January 20, 2024
Clinical Cancer Research
January 20, 2024
Myeloid cells are a group of special blood cells that are important for our body’s immune response. To better understand how our immune system fights off MCC, researchers investigated what type of myeloid cells are important in MCC tumors. They found that macrophages, a type of myeloid cell that eat dying cells, were abundant inside and around the tumor. Like some other cancers, the types of macrophages found in MCC tumors are immunosuppressive, meaning they work to stop other immune cells fighting the tumor cells. Having too many of these macrophages may make it less likely for someone to benefit from immunotherapy. This may be due to the macrophages canceling out the work of CD8 T-cells (our body’s “killer T-cells” that act like soldiers). Ongoing research to identify areas to shut down these immunosuppressive macrophages may help patients respond better to immunotherapy.
Purpose: Merkel cell carcinoma (MCC) is a highly immunogenic skin cancer.

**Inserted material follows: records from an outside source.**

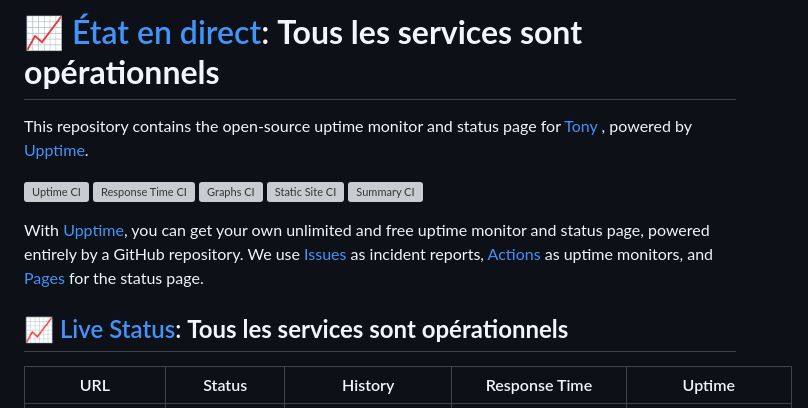
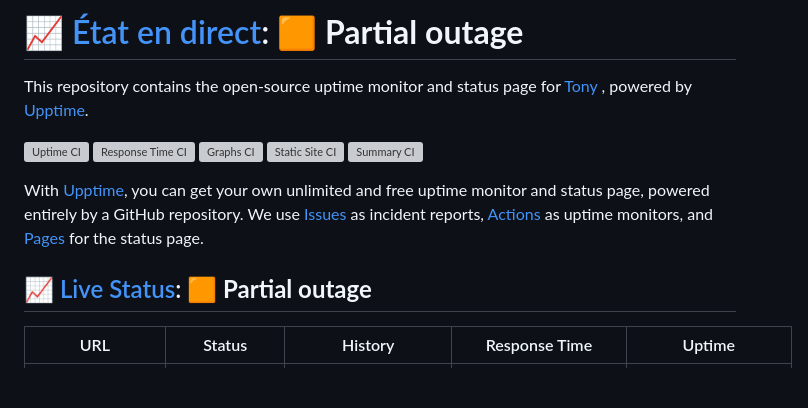
Before and after one commit to Shamash444/status, a Markdown page: README.md, the part around one of its changes. Rendered like a GitHub page; blank space fills up the shorter version; grey boxes are pictures that could not be loaded.

Commit message:
:pencil: Update summary in README [skip ci] [upptime]

```diff
--- a/README.md
+++ b/README.md
@@ -1,4 +1,4 @@
-# [📈 État en direct](https://Shamash444.github.io/status): <!--live status--> **Tous les services sont opérationnels**
+# [📈 État en direct](https://Shamash444.github.io/status): <!--live status--> **🟧 Partial outage**
 
 This repository contains the open-source uptime monitor and status page for [Tony ](https://Shamash444.github.io/status), powered by [Upptime](https://github.com/upptime/upptime).
 
@@ -10,7 +10,7 @@ This repository contains the open-source uptime monitor and status page for [Ton
 
 With [Upptime](https://upptime.js.org), you can get your own unlimited and free uptime monitor and status page, powered entirely by a GitHub repository. We use [Issues](https://github.com/Shamash444/status/issues) as incident reports, [Actions](https://github.com/Shamash444/status/actions) as uptime monitors, and [Pages](https://Shamash444.github.io/status) for the status page.
 
-## [📈 Live Status](https://demo.upptime.js.org): <!--live status--> **Tous les services sont opérationnels**
+## [📈 Live Status](https://demo.upptime.js.org): <!--live status--> **🟧 Partial outage**
 
 <!--start: status pages-->
 <!-- This summary is generated by Upptime (https://github.com/upptime/upptime) -->
```
Also changed, not shown: other parts of README.md (+4 -3 lines).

Although essentially all MCCs are antigenic through viral antigens or high tumor mutation burden, MCC has a response rate of only ~50% to PD-(L)1 blockade suggesting barriers to T cell responses. Prior studies of MCC immunobiology have focused on CD8 T-cell infiltration and their exhaustion status, while the role of innate immunity, particularly myeloid cells, in MCC remains underexplored.
Experimental design: We utilized single cell transcriptomics from 9 MCC patients and multiplex-immunohistochemistry staining of 54 patients’ pre-immunotherapy tumors, to identify myeloid cells and evaluate association with immunotherapy response.

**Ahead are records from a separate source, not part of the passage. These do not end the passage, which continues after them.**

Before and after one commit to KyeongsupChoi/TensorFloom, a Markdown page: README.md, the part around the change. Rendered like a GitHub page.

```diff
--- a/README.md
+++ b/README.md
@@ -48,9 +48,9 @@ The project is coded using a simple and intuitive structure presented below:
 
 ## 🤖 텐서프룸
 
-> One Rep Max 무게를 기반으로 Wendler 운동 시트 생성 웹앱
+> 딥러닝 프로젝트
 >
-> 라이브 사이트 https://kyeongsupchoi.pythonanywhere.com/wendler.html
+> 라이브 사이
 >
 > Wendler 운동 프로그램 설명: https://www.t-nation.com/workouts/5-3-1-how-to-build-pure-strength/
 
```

Results: Single cell transcriptomics identified tumor-associated macrophages (TAMs) as the dominant myeloid component within MCC tumors. These TAMs express an immunosuppressive gene signature characteristic of monocytic myeloid derived suppressor cells and importantly express several targetable immune checkpoint molecules, including PD-L1 and LILRB receptors, that are not present on tumor cells. Analysis of 54 pre-immunotherapy tumor samples showed that a subset of TAMs (CD163+, CD14+, S100A8+) selectively infiltrated tumors that had significant CD8 T-cells. Indeed, higher TAM prevalence was associated with resistance to PD-1 blockade. While spatial interactions between TAMs and CD8 T cells were not associated with response, myeloid transcriptomic data showed evidence for cytokine signaling and expression of LILRB receptors, suggesting potential immunosuppressive mechanisms.

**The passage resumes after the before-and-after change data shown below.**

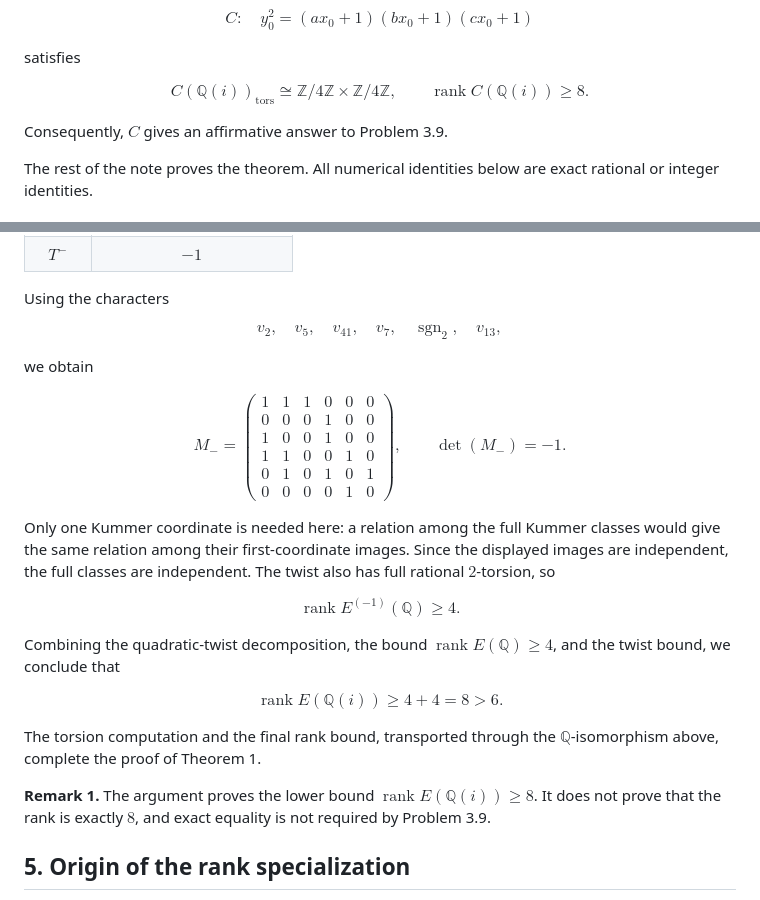
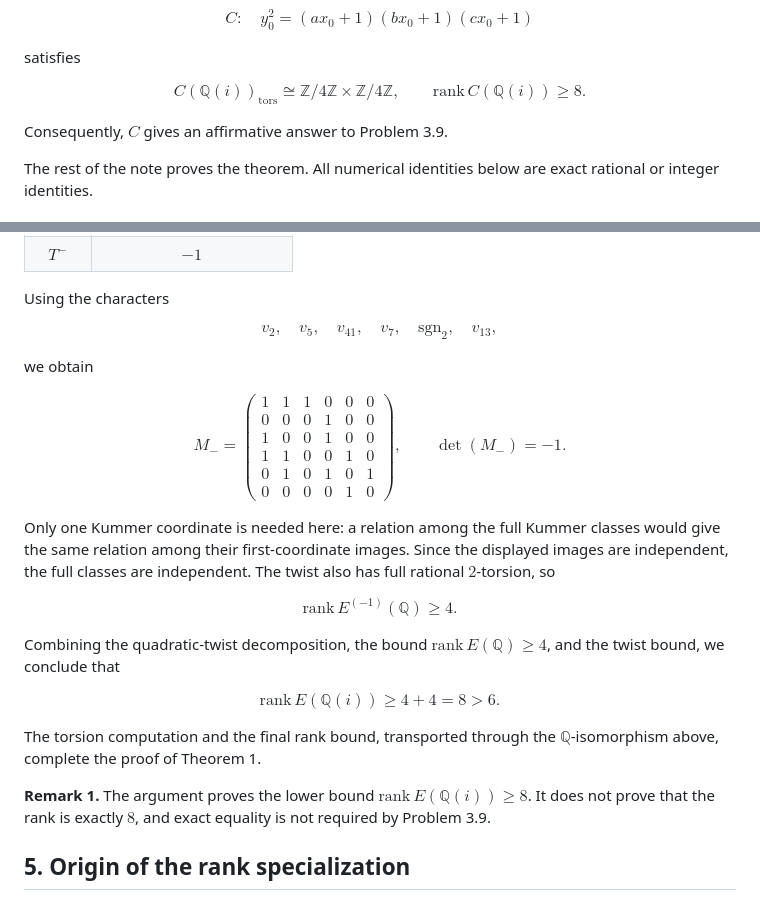
Before and after one commit to natanaelwf/Solving-Open-Problems, a Markdown page: dujella-problem-3.9/README.md, 2 parts joined by grey strips. Drawn GitHub-style.

```diff
--- a/dujella-problem-3.9/README.md
+++ b/dujella-problem-3.9/README.md
@@ -45,7 +45,7 @@ satisfies
 $$
 C(\mathbb{Q}(i))_{\mathrm{tors}}\cong \mathbb{Z}/4\mathbb{Z}\times \mathbb{Z}/4\mathbb{Z},
 \qquad
-\operatorname{rank}C(\mathbb{Q}(i))\ge 8.
+\mathrm{rank}\,C(\mathbb{Q}(i))\ge 8.
 $$
 
 Consequently, $C$ gives an affirmative answer to Problem 3.9.
@@ -409,7 +409,7 @@ The four points $Q_1,\ldots,Q_4$ in Appendix A lie on the generalized twist mode
 Using the characters
 
 $$
-v_2,\quad v_5,\quad v_{41},\quad v_7,\quad \operatorname{sgn}_2,\quad v_{13},
+v_2,\quad v_5,\quad v_{41},\quad v_7,\quad \mathrm{sgn}_2,\quad v_{13},
 $$
 
 we obtain
@@ -431,18 +431,18 @@ $$
 Only one Kummer coordinate is needed here: a relation among the full Kummer classes would give the same relation among their first-coordinate images. Since the displayed images are independent, the full classes are independent. The twist also has full rational $2$-torsion, so
 
 $$
-\operatorname{rank}E^{(-1)}(\mathbb{Q})\ge 4.
+\mathrm{rank}\,E^{(-1)}(\mathbb{Q})\ge 4.
 $$
 
-Combining the quadratic-twist decomposition, the bound $\operatorname{rank}E(\mathbb{Q})\ge 4$, and the twist bound, we conclude that
+Combining the quadratic-twist decomposition, the bound $\mathrm{rank}\,E(\mathbb{Q})\ge 4$, and the twist bound, we conclude that
 
 $$
-\operatorname{rank}E(\mathbb{Q}(i))\ge 4+4=8>6.
+\mathrm{rank}\,E(\mathbb{Q}(i))\ge 4+4=8>6.
 $$
 
 The torsion computation and the final rank bound, transported through the $\mathbb{Q}$-isomorphism above, complete the proof of Theorem 1.
 
-**Remark 1.** The argument proves the lower bound $\operatorname{rank}E(\mathbb{Q}(i))\ge8$. It does not prove that the rank is exactly $8$, and exact equality is not required by Problem 3.9.
+**Remark 1.** The argument proves the lower bound $\mathrm{rank}\,E(\mathbb{Q}(i))\ge8$. It does not prove that the rank is exactly $8$, and exact equality is not required by Problem 3.9.
 
 
 ## 5. Origin of the rank specialization
```
Also changed, not shown: other parts of dujella-problem-3.9/README.md (+12 -12 lines).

Conclusions: This study further characterizes TAMs in MCC tumors and provides insights into their possible immunosuppressive mechanism. TAMs may reduce the likelihood of treatment response in MCC by counteracting the benefit of CD8 T-cell infiltration.